The England manager is working on a vision for the future that hinges on an open-minded approach to picking his squad
Once the grovelling public apology to Rio Ferdinand had been issued, and the simmering sense of regret over John Terry's absence briefly revisited, Roy Hodgson attempted to move things along. Enough was enough, and lines had to be drawn under a furore that has divided those at the pinnacle of the English game. The only pity was that, with the room hushed, the audience split and the awkward call to the Manchester United defender to come hardly phoning a friend, the national manager still opted to lurch into full-scale Chris Tarrant mode.
"The future's the future, but ours has to have a certain amount of vision," he offered as he considered what lies ahead. "There are four steps and, just like in that quiz show I rather rate, 'Who Wants to be a millionaire?', you have to put things in order.
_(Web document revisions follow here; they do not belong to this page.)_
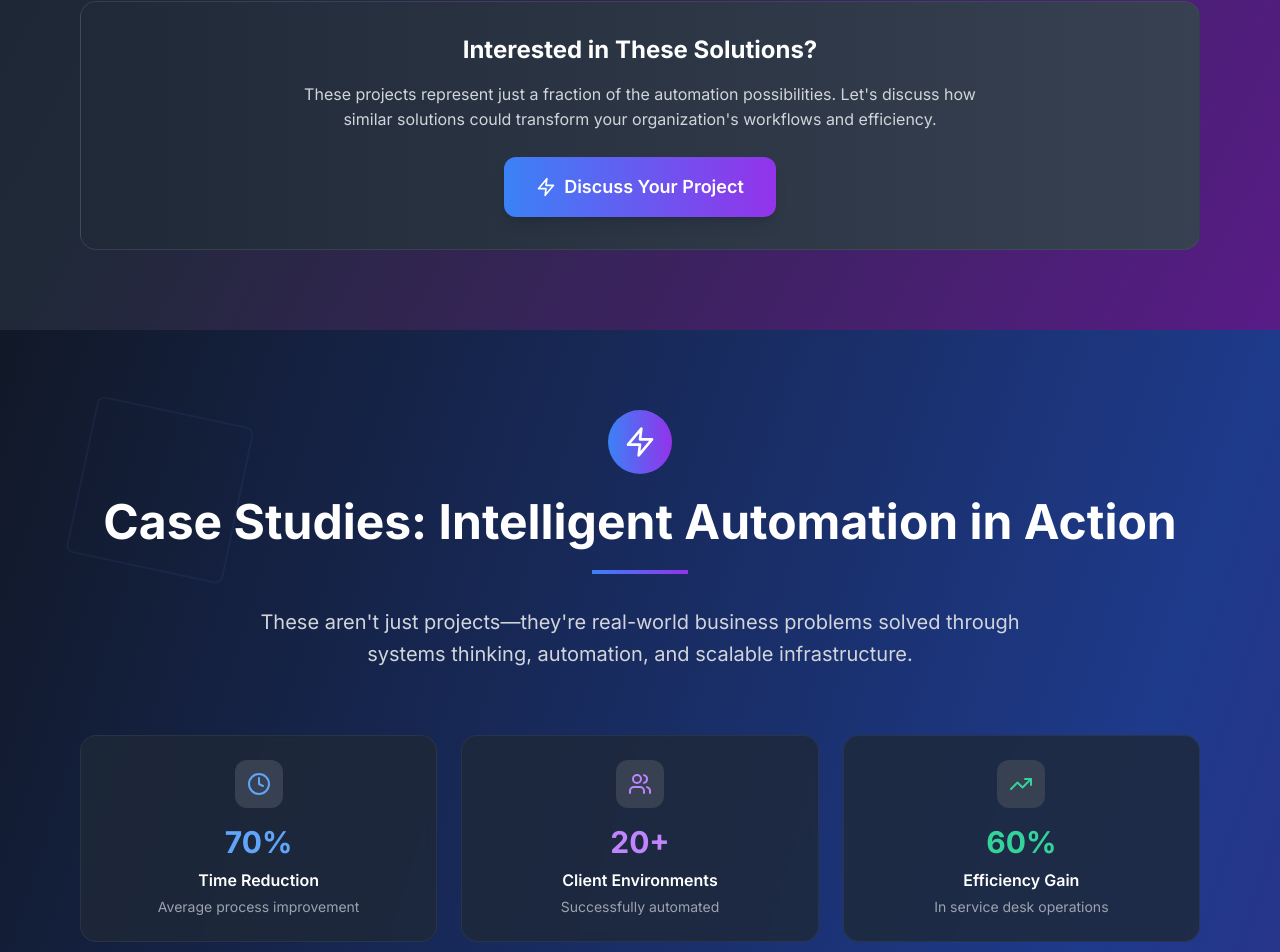
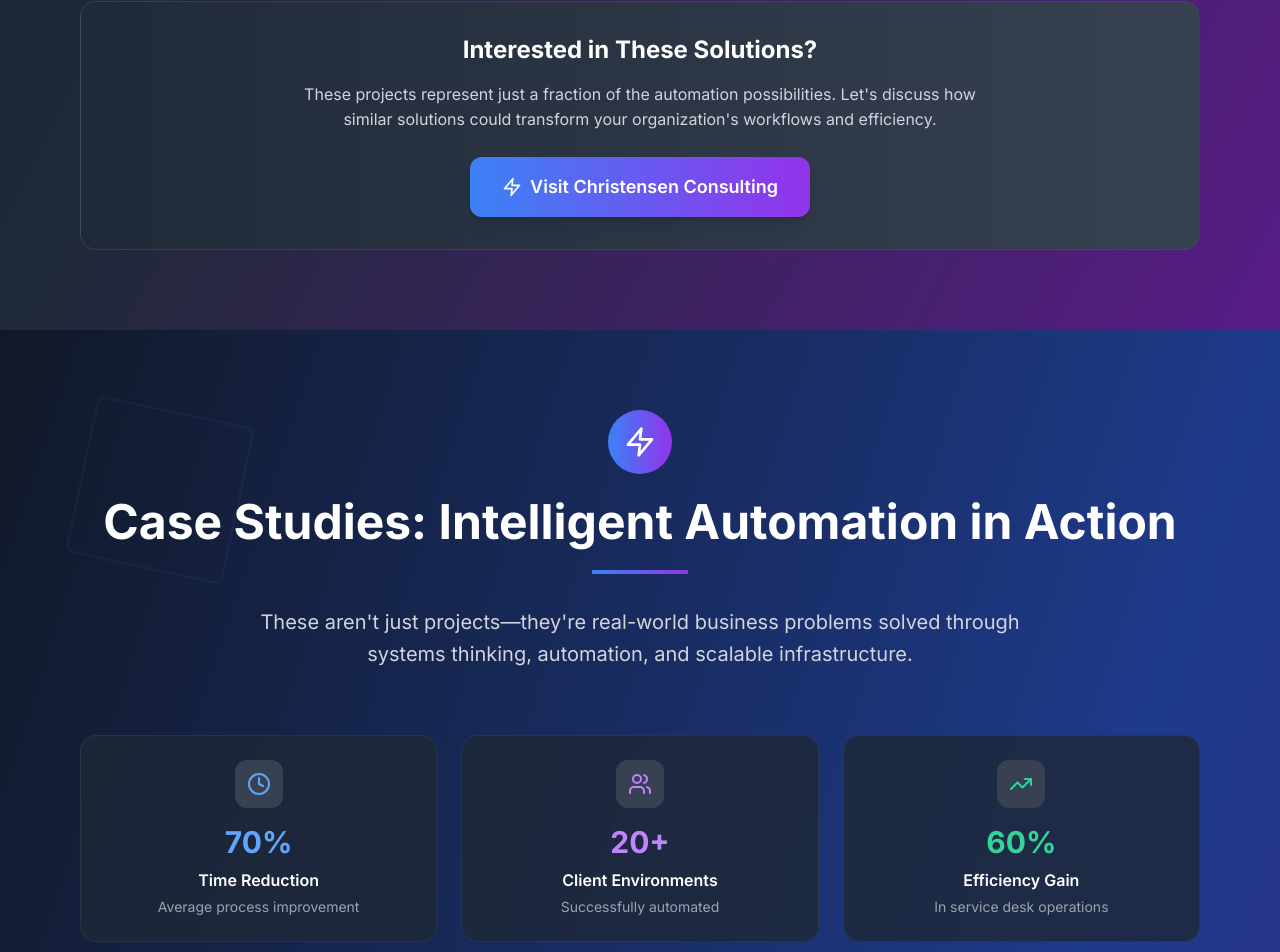
Before and after one commit to mejohnc-ft/MeJohnC.Org, a React (Vite) app: page / in a window 1280 px wide. Shown: the part 10747-11699 px from the top of the page. Built offline with nearby package versions, Linux system fonts and the light colour scheme.

Commit message:
Update project discussion link to consulting website

```diff
--- a/src/components/Projects.tsx
+++ b/src/components/Projects.tsx
@@ -163,11 +163,13 @@ const Projects = () => {
               could transform your organization's workflows and efficiency.
             </p>
             <a
-              href="mailto:mejohnwc@gmail.com?subject=Project%20Discussion&body=Hi%20Jonathan%2C%0D%0A%0D%0AI%27m%20interested%20in%20learning%20more%20about%20your%20automation%20projects%20and%20how%20they%20might%20apply%20to%20our%20organization.%0D%0A%0D%0ABest%20regards"
+              href="https://christensenconsulting.co/"
+              target="_blank"
+              rel="noopener noreferrer"
               className="inline-flex items-center px-8 py-4 bg-gradient-to-r from-blue-500 to-purple-600 hover:from-blue-600 hover:to-purple-700 text-white rounded-xl font-semibold text-lg transition-all duration-300 shadow-lg hover:shadow-xl transform hover:-translate-y-1 group"
             >
               <Zap className="w-5 h-5 mr-2 group-hover:animate-pulse" />
-              Discuss Your Project
+              Visit Christensen Consulting
             </a>
           </div>
         </div>
```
First of all we have qualifying games. Then, if we're lucky, we qualify. Then we go to Brazil. Then we win it. We're still at point No1, trying to qualify, but we do have a vision, even if Brazil is two years further down the line."
In truth, the chances of prising a cheque for seven-figures from Tarrant feels rather more realistic than England departing Rio in 2014 as world champions.
Yet this was the future compartmentalised, a two-year task put into context, with Ferdinand's continued omission all part of a process of rejuvenation. The uncapped Celtic goalkeeper, Fraser Forster, will be assessed first-hand. Kieran Gibbs, impressive for Arsenal to date this term, returns aiming for a first cap in 23 months and his club-mate, Carl Jenkinson, will be included for next month's friendly against Sweden, fitness permitting. Aaron Lennon, a forgotten man since the dismal goalless draw with Algeria in Cape Town in 2010, is also back. And that vision also involved a call up for Ryan Shawcross on his 25th birthday as Terry's immediate replacement among the quartet of centre-backs in contention.
Ferdinand may have reason to disagree, but Hodgson clearly has an open mind when selecting his squad. He has now picked 42 different players since taking up the reins in May, and has gone on to use 34 of them. That feels like an expansive policy. Shawcross had been courted by the Wales manager, Chris Coleman, having spent five years in education in Buckley, Flintshire and represented the Welsh under-15s, only for the defender reiterate a desire to represent England in talks last month.
His reward for consistent form at Stoke is a chance to earn the cap that eluded him when he was selected for Fabio Capello's squad for the friendly against Egypt in March 2010.
"He has developed since then, and he's captain of Stoke these days," said Hodgson. "When you captain a team, it shows you have certain qualities. Those running Premier League clubs are not stupid: he's clearly got a lot of qualities. He's got centre-back qualities and, like all centre-backs, he'll be accused from time to time of overstepping the mark. But that would be a harsh criticism. I've not seen that myself."
Shawcross's inclusion is reflective of forward-thinking, as is the reliance upon players such as Phil Jagielka, Joleon Lescott and Gary Cahill – the latter two arguably not first-choices for their club sides this season – rather than a return to established pedigree such as Ferdinand. The England manager reiterated his belief that it would be foolish to select players with such weighty experience if the best they could hope for is a place on the bench.
It will be interesting to see if the same applies in future to Frank Lampard, who is 34 and will probably captain the team against San Marino next Friday. The veteran would not necessarily expect to start in the national team's strongest midfield these days, particularly if Jack Wilshere returns to previous levels as he re-establishes his credentials after more than a year in the treatment room. "On Jack, I echo Arsène Wenger's sentiments: it's great to see him back, but he's had a 14-month absence," said Hodgson. "It's naive to think he'll walk back into being what he was.
"With regards to Frank, I don't have a hard and fast policy: I would suggest that if a player loses his place in the team after as good as 100 games, he might not want to be a squad member. It might not even be a decision I have to take. If that player decides he doesn't want to be a squad member, that's a decision I'll have to make. At the moment, Frank is in the team and doing well at Chelsea."
By the time England next play a competitive fixture, in March, the hope is that there will be further competition for places, particularly at centre-half where the absence through injury of Phil Jones and Chris Smalling limits options. "It's an area we'll get stronger," added Hodgson. "We have Michael Carrick in this squad, who can always go back there, particularly in a game where we're enjoying more of the ball. But I believe Jones and Smalling are very interesting centre-halves, and our current 'plight' – that might be too strong a word – could rapidly change by next March.
"It'd be nice to have a few more options at centre-back, but by March we could be arguing we have a good selection." By then, Hodgson will hope the furore over Terry and Ferdinand will no longer be on the agenda. This is a manager ever keen to look forward rather than back.